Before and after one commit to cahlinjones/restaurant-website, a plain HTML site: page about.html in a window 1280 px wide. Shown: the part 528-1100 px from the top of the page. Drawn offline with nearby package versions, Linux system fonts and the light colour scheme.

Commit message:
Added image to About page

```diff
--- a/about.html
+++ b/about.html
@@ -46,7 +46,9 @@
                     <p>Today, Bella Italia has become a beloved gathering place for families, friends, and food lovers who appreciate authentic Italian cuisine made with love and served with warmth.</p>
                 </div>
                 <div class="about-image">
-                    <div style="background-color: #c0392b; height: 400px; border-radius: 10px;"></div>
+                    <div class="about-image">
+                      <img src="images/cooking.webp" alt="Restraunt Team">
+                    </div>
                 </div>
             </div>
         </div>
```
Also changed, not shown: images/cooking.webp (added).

## Your goal
Exactly as they appear above, copy out all the records.

## Task result
Before and after one commit to cahlinjones/restaurant-website, a plain HTML site: page about.html in a window 1280 px wide. Shown: the part 528-1100 px from the top of the page. Drawn offline with nearby package versions, Linux system fonts and the light colour scheme.

Commit message:
Added image to About page

```diff
--- a/about.html
+++ b/about.html
@@ -46,7 +46,9 @@
                     <p>Today, Bella Italia has become a beloved gathering place for families, friends, and food lovers who appreciate authentic Italian cuisine made with love and served with warmth.</p>
                 </div>
                 <div class="about-image">
-                    <div style="background-color: #c0392b; height: 400px; border-radius: 10px;"></div>
+                    <div class="about-image">
+                      <img src="images/cooking.webp" alt="Restraunt Team">
+                    </div>
                 </div>
             </div>
         </div>
```
Also changed, not shown: images/cooking.webp (added).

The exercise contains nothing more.